- [To do] Copy out every line of the records in which "black" can be found.

- [Task material]
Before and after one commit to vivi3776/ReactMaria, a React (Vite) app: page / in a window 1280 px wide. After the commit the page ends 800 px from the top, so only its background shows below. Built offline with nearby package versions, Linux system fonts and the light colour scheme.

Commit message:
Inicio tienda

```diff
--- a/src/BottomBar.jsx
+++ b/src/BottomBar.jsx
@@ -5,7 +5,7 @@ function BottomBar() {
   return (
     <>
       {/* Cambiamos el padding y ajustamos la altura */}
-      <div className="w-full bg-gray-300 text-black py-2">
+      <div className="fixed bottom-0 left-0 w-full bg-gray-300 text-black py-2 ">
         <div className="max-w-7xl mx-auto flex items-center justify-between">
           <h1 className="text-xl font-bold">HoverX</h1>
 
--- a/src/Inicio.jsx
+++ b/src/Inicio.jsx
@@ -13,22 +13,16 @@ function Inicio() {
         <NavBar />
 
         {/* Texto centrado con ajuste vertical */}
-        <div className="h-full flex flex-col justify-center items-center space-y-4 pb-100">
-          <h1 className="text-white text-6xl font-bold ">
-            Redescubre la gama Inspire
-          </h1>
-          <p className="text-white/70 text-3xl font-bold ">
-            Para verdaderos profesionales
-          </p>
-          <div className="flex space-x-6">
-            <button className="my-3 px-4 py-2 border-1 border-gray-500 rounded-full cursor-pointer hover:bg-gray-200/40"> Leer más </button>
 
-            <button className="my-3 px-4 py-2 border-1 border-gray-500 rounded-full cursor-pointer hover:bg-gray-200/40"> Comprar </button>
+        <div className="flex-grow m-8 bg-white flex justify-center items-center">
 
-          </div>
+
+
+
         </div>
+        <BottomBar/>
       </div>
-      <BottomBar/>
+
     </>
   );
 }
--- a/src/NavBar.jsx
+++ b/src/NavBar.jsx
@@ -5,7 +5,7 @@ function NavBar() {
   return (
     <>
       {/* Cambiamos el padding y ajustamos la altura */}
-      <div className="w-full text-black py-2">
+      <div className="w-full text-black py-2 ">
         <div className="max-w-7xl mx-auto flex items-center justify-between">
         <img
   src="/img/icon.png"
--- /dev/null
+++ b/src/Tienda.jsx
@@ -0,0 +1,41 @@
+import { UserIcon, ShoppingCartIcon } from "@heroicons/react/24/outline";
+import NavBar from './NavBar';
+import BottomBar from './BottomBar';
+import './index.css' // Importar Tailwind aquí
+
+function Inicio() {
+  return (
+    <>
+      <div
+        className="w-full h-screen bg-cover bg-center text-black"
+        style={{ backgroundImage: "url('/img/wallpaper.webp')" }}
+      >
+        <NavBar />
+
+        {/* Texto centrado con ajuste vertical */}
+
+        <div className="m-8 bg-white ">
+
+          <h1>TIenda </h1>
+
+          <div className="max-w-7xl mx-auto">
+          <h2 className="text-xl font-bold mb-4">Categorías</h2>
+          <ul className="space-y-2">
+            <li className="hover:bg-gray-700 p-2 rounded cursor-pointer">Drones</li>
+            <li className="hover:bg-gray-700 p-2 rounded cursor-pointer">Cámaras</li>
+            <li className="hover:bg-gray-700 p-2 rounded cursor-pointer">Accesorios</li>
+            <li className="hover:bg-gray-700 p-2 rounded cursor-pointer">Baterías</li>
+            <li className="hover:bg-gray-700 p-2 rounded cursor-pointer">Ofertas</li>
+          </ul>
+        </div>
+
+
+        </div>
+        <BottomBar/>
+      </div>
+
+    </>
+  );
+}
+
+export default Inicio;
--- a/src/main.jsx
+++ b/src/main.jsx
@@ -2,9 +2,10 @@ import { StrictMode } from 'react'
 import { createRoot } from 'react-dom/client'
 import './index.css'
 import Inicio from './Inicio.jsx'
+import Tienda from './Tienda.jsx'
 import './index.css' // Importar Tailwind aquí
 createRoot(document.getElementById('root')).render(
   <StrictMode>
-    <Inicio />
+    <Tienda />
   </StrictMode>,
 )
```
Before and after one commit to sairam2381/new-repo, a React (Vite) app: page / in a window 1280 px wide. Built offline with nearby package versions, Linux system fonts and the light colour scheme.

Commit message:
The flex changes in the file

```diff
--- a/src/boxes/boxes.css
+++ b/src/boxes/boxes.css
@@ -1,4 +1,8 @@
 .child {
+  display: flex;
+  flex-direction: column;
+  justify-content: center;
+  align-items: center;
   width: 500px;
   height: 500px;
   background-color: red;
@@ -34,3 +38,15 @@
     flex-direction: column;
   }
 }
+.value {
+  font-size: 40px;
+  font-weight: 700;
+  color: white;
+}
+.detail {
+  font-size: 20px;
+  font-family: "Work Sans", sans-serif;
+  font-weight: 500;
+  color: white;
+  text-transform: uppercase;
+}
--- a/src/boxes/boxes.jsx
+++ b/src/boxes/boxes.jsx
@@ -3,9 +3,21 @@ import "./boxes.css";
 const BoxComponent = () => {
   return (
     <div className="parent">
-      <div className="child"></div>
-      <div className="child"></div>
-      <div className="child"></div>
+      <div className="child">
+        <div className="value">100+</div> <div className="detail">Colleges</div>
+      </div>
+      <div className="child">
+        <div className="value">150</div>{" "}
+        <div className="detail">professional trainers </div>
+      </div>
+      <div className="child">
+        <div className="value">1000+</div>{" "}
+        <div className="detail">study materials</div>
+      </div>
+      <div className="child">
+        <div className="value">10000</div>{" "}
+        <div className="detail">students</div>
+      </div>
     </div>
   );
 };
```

- [Answer box]
-      <div className="w-full bg-gray-300 text-black py-2">
+      <div className="fixed bottom-0 left-0 w-full bg-gray-300 text-black py-2 ">
-      <div className="w-full text-black py-2">
+      <div className="w-full text-black py-2 ">
+        className="w-full h-screen bg-cover bg-center text-black"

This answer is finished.